• Task objective: In the copy, include no pictures. Reproduce the rest of the entries exactly.

• Saved data entries:
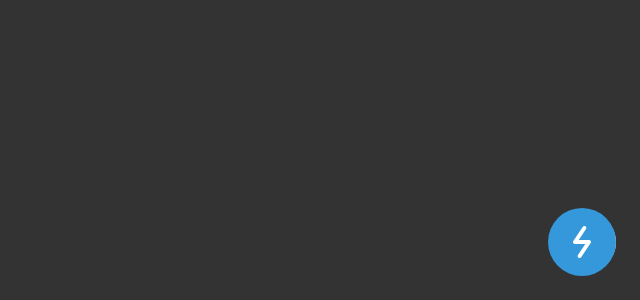
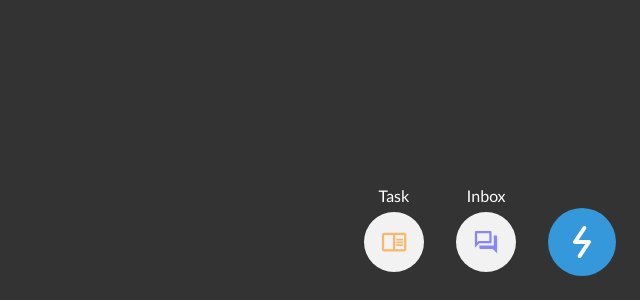
Before and after one commit to alifhanafiah/Quicks-Frontend-Challenge, a React (Vite) app: page / in a window 1280 px wide. Shown: the part 500-800 px from the top of the page, without its empty margins (640-1280 px from the left). Built offline with nearby package versions, Linux system fonts and the light colour scheme.

Commit message:
Finishing the sliding animation

```diff
--- a/src/components/QuicksNav.tsx
+++ b/src/components/QuicksNav.tsx
@@ -8,22 +8,47 @@ const QuicksNav = () => {
 
   return (
     <div className="fixed bottom-6 right-6 flex flex-row-reverse items-center gap-5 md:gap-8">
-      <button className="h-68 w-68 relative z-50 grid place-items-center rounded-full bg-primary-blue">
+      <button
+        onClick={() => {
+          setShowNav((prev) => !prev);
+        }}
+        className="relative z-50 grid h-68 w-68 place-items-center rounded-full bg-primary-blue"
+      >
         <img src={Lightning} alt="Quicks" />
       </button>
 
-      <div>
-        {/* <p className="mb-2 text-center text-white">Inbox</p> */}
+      <div className="relative">
+        <p
+          className={`absolute bottom-16 left-1/2 -translate-x-1/2 text-center text-white transition-opacity ${
+            showNav ? "opacity-0" : "opacity-100"
+          }`}
+        >
+          Inbox
+        </p>
 
-        <button className="relative grid h-60 w-60 translate-x-20 place-items-center rounded-full bg-[#f2f2f2] md:translate-x-24">
+        <button
+          className={`relative grid h-60 w-60 place-items-center rounded-full bg-[#f2f2f2] transition-transform ${
+            showNav ? "translate-x-20 md:translate-x-24" : "translate-x-0"
+          }`}
+        >
           <img src={InboxColored} alt="Inbox" />
         </button>
       </div>
 
-      <div>
-        {/* <p className="mb-2 text-center text-white">Task</p> */}
+      <div className="relative">
+        <p
+          className={`absolute bottom-16 left-1/2 -translate-x-1/2 text-center text-white transition-opacity ${
+            showNav ? "opacity-0" : "opacity-100"
+          }`}
+        >
+          Task
+        </p>
 
-        <button className="relative grid h-60 w-60 translate-x-40 place-items-center rounded-full bg-[#f2f2f2] md:translate-x-48">
+        <button
+          className={`relative grid h-60 w-60 place-items-center rounded-full bg-[#f2f2f2] transition-transform ${
+            showNav ? "translate-x-40 md:translate-x-48" : "translate-x-0"
+          }`}
+        >
           <img src={TaskColored} alt="Task" />
         </button>
       </div>
```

• Answer to the exercise:
Before and after one commit to alifhanafiah/Quicks-Frontend-Challenge, a React (Vite) app: page / in a window 1280 px wide. Shown: the part 500-800 px from the top of the page, without its empty margins (640-1280 px from the left). Built offline with nearby package versions, Linux system fonts and the light colour scheme.

Commit message:
Finishing the sliding animation

```diff
--- a/src/components/QuicksNav.tsx
+++ b/src/components/QuicksNav.tsx
@@ -8,22 +8,47 @@ const QuicksNav = () => {
 
   return (
     <div className="fixed bottom-6 right-6 flex flex-row-reverse items-center gap-5 md:gap-8">
-      <button className="h-68 w-68 relative z-50 grid place-items-center rounded-full bg-primary-blue">
+      <button
+        onClick={() => {
+          setShowNav((prev) => !prev);
+        }}
+        className="relative z-50 grid h-68 w-68 place-items-center rounded-full bg-primary-blue"
+      >
         <img src={Lightning} alt="Quicks" />
       </button>
 
-      <div>
-        {/* <p className="mb-2 text-center text-white">Inbox</p> */}
+      <div className="relative">
+        <p
+          className={`absolute bottom-16 left-1/2 -translate-x-1/2 text-center text-white transition-opacity ${
+            showNav ? "opacity-0" : "opacity-100"
+          }`}
+        >
+          Inbox
+        </p>
 
-        <button className="relative grid h-60 w-60 translate-x-20 place-items-center rounded-full bg-[#f2f2f2] md:translate-x-24">
+        <button
+          className={`relative grid h-60 w-60 place-items-center rounded-full bg-[#f2f2f2] transition-transform ${
+            showNav ? "translate-x-20 md:translate-x-24" : "translate-x-0"
+          }`}
+        >
           <img src={InboxColored} alt="Inbox" />
         </button>
       </div>
 
-      <div>
-        {/* <p className="mb-2 text-center text-white">Task</p> */}
+      <div className="relative">
+        <p
+          className={`absolute bottom-16 left-1/2 -translate-x-1/2 text-center text-white transition-opacity ${
+            showNav ? "opacity-0" : "opacity-100"
+          }`}
+        >
+          Task
+        </p>
 
-        <button className="relative grid h-60 w-60 translate-x-40 place-items-center rounded-full bg-[#f2f2f2] md:translate-x-48">
+        <button
+          className={`relative grid h-60 w-60 place-items-center rounded-full bg-[#f2f2f2] transition-transform ${
+            showNav ? "translate-x-40 md:translate-x-48" : "translate-x-0"
+          }`}
+        >
           <img src={TaskColored} alt="Task" />
         </button>
       </div>
```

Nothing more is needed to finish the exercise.